CAUTION ! (1) Never use nails or wire to make or repair shoes for leprosy patients[md]glue and sew them. (2) If his foot is significantly inverted or everted, only major surgery will allow him to walk satisfactorily. (3) New shoes need special care. Warn him to walk short distances only until the leather has become adjusted to his foot[md]meanwhile he should use his old ones most of the time.
PARALYSIS [s7]OF THE FEET IN LEPROSY If paralysis developed quickly and is acute (and is still within 3 months, and perhaps up to 6 months, but certainly no more), he has probably been in reaction (Type One) and has some hope of recovery. Give him full antileprosy treatment and steroids for 6 to 12 weeks (30.1a). Treat him as described below.
If he has a posterior tibial nerve palsy, either: (1) Apply a firm bandage to limit friction at the back of his ankle. Combine this with a heel retainer, to minimize the use of the small muscles of his foot, and trauma to his anaesthetic sole. Or, (2) apply a padded plaster boot.

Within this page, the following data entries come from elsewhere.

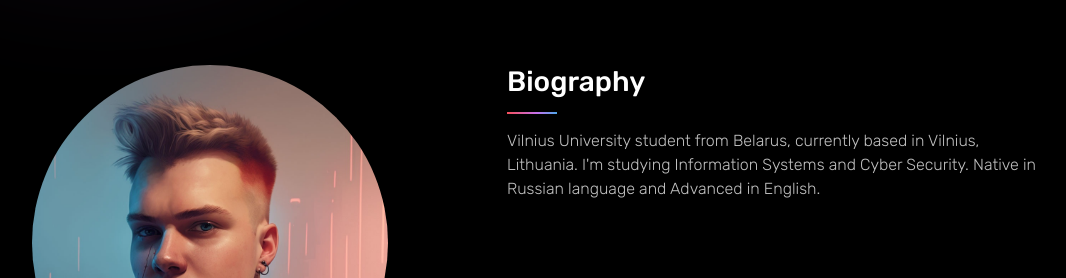
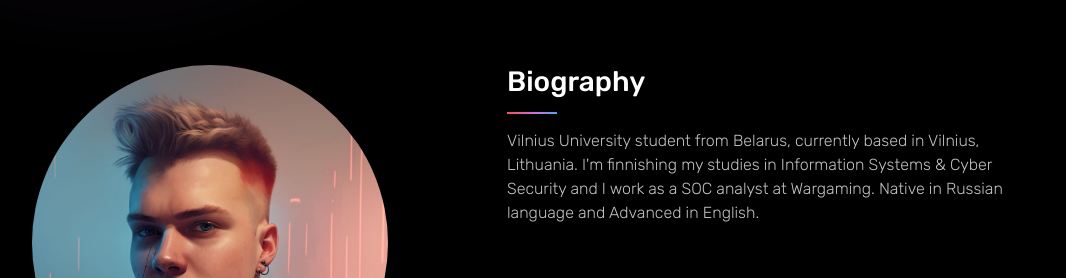
Before and after one commit to NiceDeagBro/portfolio, a plain HTML site: page index.html in a window 1280 px wide. Shown: the part 860-1138 px from the top of the page, without its empty margins (145-1211 px from the left). Drawn offline with Linux system fonts and the light colour scheme.

Commit message:
Bio change

```diff
--- a/index.html
+++ b/index.html
@@ -110,7 +110,7 @@
                         <div class="about-text">
                             <div class="about-row">
                                 <h3>Biography</h3>
-                                <p>Vilnius University student from Belarus, currently based in Vilnius, Lithuania. I'm studying Information Systems and Cyber Security. Native in Russian language and Advanced in English.</p>
+                                <p>Vilnius University student from Belarus, currently based in Vilnius, Lithuania. I'm finnishing my studies in Information Systems & Cyber Security and I work as a SOC analyst at Wargaming. Native in Russian language and Advanced in English.</p>
                             </div>
                             <div class="about-row">
                                 <h3>Education</h3>
```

If he has an acute common peroneal nerve palsy, or a palsy of its branches, so that he has a flapping gait and foot drop, passive exercises will help to stretch his Achilles tendon and prevent a contracture: (1) Ask him to squat with his heels flat on the ground. (2) Ask him to stand erect about 70 cm from a wall, to keep his feet flat on the ground, and with the palms of his hands flat on the wall to do ''press ups' in the vertical position.
He also needs some protective device. Either: (1) By day, fit him with a toe-raising spring as in J, Fig. 30-4. If he is co-operative, this will be easier and cheaper, and will allow him to do some work. By night, apply a posterior slab to hold his ankle in neutral. Or, (2) apply a complete plaster cast, including his foot and leg up to the middle of his thigh, with 15[de] of flexion of his knee, and with his ankle in neutral, taking care that the cast does not press on the nerve. Leave it on for 6 weeks.
If his common peroneal nerve paralysis has persisted 6 months in spite of medical measures and physiotherapy, it is probably permanent. He may be helped by the lengthening of his Achilles tendon, and the transfer of his tibialis posterior tendon to the front of his foot to make it into a dorsiflexor (30.8). If this is impossible, or while waiting for surgery, fit him with a toe-raising strap.
If he also has plantar ulceration with his foot drop, be sure to use a posterior slab or a cast. If his ankle is not supported, his tendo Achilles is likely to contract on bed rest. Give him crutches while his ulcer heals, so that he does not even take one step on it.
If he has clawed toes, transfer his flexor longus tendon to the extensor expansion on each toe (N, and O, 30-9).
FIND A CAPABLE COBBLER AND HELP HIM TO HELP YOUR PATIENTS Fig. 30-5 PROTECTIVE FOOTWARE FOR LEPROSY. A, the right kind of microcellular rubber can be squeezed to half its thickness; if it is flatter than this it is too soft, if it is thicker it is too hard. B, a sheet of hot ''Plastazote' laid on soft foam. C, take the mould by applying even pressure and holding it for 3 minutes. Mark it out (D), and cut it (E), so as to project 0.5 to 1 cm in front of the patient's toes and behind his heel. Shape it (F), smooth it on an electric buff, and support it with a layer of microcellular rubber and stick it to a hard rubber sole. G, the completed shoe made from moulded ''Plastazote' supported by layers of microcellular rubber, and soled with car tyre. H, and I, a moulded shoe must be anchored to his foot and must not be allowed to move about. After Brand Paul,''Insensitive Feet: A Practical Handbook on Foot Problems in Leprosy'. The Leprosy Mission International, with kind permission.